:: Exercise prompt ::
Write out all the data again, exactly as it stands.

BEGIN Supplied records

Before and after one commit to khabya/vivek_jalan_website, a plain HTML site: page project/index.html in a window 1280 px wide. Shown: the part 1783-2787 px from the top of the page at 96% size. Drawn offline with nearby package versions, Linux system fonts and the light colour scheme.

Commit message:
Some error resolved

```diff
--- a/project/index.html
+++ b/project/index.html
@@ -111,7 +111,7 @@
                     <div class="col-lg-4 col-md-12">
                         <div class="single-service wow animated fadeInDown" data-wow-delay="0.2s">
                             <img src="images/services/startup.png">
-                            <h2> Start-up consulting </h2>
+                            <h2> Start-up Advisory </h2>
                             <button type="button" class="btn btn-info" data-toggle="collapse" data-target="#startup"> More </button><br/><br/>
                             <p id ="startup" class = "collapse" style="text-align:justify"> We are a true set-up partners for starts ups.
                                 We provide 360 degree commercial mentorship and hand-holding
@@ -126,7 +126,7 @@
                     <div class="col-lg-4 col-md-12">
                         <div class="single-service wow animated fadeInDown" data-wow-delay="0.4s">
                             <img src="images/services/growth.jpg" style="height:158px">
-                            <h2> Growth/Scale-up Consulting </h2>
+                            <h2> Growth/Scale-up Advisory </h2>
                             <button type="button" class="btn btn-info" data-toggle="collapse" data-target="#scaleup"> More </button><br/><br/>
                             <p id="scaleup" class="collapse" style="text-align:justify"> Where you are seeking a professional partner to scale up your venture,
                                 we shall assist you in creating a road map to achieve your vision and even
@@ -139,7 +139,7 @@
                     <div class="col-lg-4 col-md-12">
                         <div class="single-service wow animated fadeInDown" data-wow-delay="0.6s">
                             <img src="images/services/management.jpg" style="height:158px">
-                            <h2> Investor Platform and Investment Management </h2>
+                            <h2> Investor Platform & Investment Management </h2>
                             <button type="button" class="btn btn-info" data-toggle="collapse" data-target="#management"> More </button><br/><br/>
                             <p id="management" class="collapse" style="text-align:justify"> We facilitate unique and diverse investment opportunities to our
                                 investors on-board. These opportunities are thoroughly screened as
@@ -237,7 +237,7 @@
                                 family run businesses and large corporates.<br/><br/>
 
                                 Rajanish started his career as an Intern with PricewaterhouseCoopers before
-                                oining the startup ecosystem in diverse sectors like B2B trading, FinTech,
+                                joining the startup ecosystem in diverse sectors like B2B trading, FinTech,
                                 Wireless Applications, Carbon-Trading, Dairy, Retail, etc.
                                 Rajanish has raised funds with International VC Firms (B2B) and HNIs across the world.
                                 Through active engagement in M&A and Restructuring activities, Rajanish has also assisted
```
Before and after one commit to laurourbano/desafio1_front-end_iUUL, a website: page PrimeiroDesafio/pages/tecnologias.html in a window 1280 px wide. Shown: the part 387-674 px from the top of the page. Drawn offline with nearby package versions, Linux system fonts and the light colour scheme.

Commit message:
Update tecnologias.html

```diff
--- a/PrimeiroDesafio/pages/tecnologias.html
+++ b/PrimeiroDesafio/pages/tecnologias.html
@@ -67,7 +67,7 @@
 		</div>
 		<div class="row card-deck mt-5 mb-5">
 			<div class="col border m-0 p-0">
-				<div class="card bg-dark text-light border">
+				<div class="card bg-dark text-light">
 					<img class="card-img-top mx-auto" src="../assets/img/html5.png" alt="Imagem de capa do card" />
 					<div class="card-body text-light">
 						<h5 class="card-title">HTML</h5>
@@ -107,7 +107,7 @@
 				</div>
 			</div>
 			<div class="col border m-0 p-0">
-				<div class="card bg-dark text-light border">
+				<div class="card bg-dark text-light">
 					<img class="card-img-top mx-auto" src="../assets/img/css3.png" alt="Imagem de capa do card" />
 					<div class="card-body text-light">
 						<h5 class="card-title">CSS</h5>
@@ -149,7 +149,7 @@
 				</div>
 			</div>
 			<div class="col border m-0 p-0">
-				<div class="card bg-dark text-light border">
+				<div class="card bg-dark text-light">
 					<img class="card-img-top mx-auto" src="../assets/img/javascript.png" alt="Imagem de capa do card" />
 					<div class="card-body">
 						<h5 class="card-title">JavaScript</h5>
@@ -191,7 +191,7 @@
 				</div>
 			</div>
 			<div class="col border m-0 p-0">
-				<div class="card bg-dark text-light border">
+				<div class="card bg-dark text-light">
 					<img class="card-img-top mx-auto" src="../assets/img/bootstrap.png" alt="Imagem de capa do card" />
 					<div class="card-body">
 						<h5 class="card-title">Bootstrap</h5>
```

END Supplied records

:: Written answer ::
Before and after one commit to khabya/vivek_jalan_website, a plain HTML site: page project/index.html in a window 1280 px wide. Shown: the part 1783-2787 px from the top of the page at 96% size. Drawn offline with nearby package versions, Linux system fonts and the light colour scheme.

Commit message:
Some error resolved

```diff
--- a/project/index.html
+++ b/project/index.html
@@ -111,7 +111,7 @@
                     <div class="col-lg-4 col-md-12">
                         <div class="single-service wow animated fadeInDown" data-wow-delay="0.2s">
                             <img src="images/services/startup.png">
-                            <h2> Start-up consulting </h2>
+                            <h2> Start-up Advisory </h2>
                             <button type="button" class="btn btn-info" data-toggle="collapse" data-target="#startup"> More </button><br/><br/>
                             <p id ="startup" class = "collapse" style="text-align:justify"> We are a true set-up partners for starts ups.
                                 We provide 360 degree commercial mentorship and hand-holding
@@ -126,7 +126,7 @@
                     <div class="col-lg-4 col-md-12">
                         <div class="single-service wow animated fadeInDown" data-wow-delay="0.4s">
                             <img src="images/services/growth.jpg" style="height:158px">
-                            <h2> Growth/Scale-up Consulting </h2>
+                            <h2> Growth/Scale-up Advisory </h2>
                             <button type="button" class="btn btn-info" data-toggle="collapse" data-target="#scaleup"> More </button><br/><br/>
                             <p id="scaleup" class="collapse" style="text-align:justify"> Where you are seeking a professional partner to scale up your venture,
                                 we shall assist you in creating a road map to achieve your vision and even
@@ -139,7 +139,7 @@
                     <div class="col-lg-4 col-md-12">
                         <div class="single-service wow animated fadeInDown" data-wow-delay="0.6s">
                             <img src="images/services/management.jpg" style="height:158px">
-                            <h2> Investor Platform and Investment Management </h2>
+                            <h2> Investor Platform & Investment Management </h2>
                             <button type="button" class="btn btn-info" data-toggle="collapse" data-target="#management"> More </button><br/><br/>
                             <p id="management" class="collapse" style="text-align:justify"> We facilitate unique and diverse investment opportunities to our
                                 investors on-board. These opportunities are thoroughly screened as
@@ -237,7 +237,7 @@
                                 family run businesses and large corporates.<br/><br/>
 
                                 Rajanish started his career as an Intern with PricewaterhouseCoopers before
-                                oining the startup ecosystem in diverse sectors like B2B trading, FinTech,
+                                joining the startup ecosystem in diverse sectors like B2B trading, FinTech,
                                 Wireless Applications, Carbon-Trading, Dairy, Retail, etc.
                                 Rajanish has raised funds with International VC Firms (B2B) and HNIs across the world.
                                 Through active engagement in M&A and Restructuring activities, Rajanish has also assisted
```
Before and after one commit to laurourbano/desafio1_front-end_iUUL, a website: page PrimeiroDesafio/pages/tecnologias.html in a window 1280 px wide. Shown: the part 387-674 px from the top of the page. Drawn offline with nearby package versions, Linux system fonts and the light colour scheme.

Commit message:
Update tecnologias.html

```diff
--- a/PrimeiroDesafio/pages/tecnologias.html
+++ b/PrimeiroDesafio/pages/tecnologias.html
@@ -67,7 +67,7 @@
 		</div>
 		<div class="row card-deck mt-5 mb-5">
 			<div class="col border m-0 p-0">
-				<div class="card bg-dark text-light border">
+				<div class="card bg-dark text-light">
 					<img class="card-img-top mx-auto" src="../assets/img/html5.png" alt="Imagem de capa do card" />
 					<div class="card-body text-light">
 						<h5 class="card-title">HTML</h5>
@@ -107,7 +107,7 @@
 				</div>
 			</div>
 			<div class="col border m-0 p-0">
-				<div class="card bg-dark text-light border">
+				<div class="card bg-dark text-light">
 					<img class="card-img-top mx-auto" src="../assets/img/css3.png" alt="Imagem de capa do card" />
 					<div class="card-body text-light">
 						<h5 class="card-title">CSS</h5>
@@ -149,7 +149,7 @@
 				</div>
 			</div>
 			<div class="col border m-0 p-0">
-				<div class="card bg-dark text-light border">
+				<div class="card bg-dark text-light">
 					<img class="card-img-top mx-auto" src="../assets/img/javascript.png" alt="Imagem de capa do card" />
 					<div class="card-body">
 						<h5 class="card-title">JavaScript</h5>
@@ -191,7 +191,7 @@
 				</div>
 			</div>
 			<div class="col border m-0 p-0">
-				<div class="card bg-dark text-light border">
+				<div class="card bg-dark text-light">
 					<img class="card-img-top mx-auto" src="../assets/img/bootstrap.png" alt="Imagem de capa do card" />
 					<div class="card-body">
 						<h5 class="card-title">Bootstrap</h5>
```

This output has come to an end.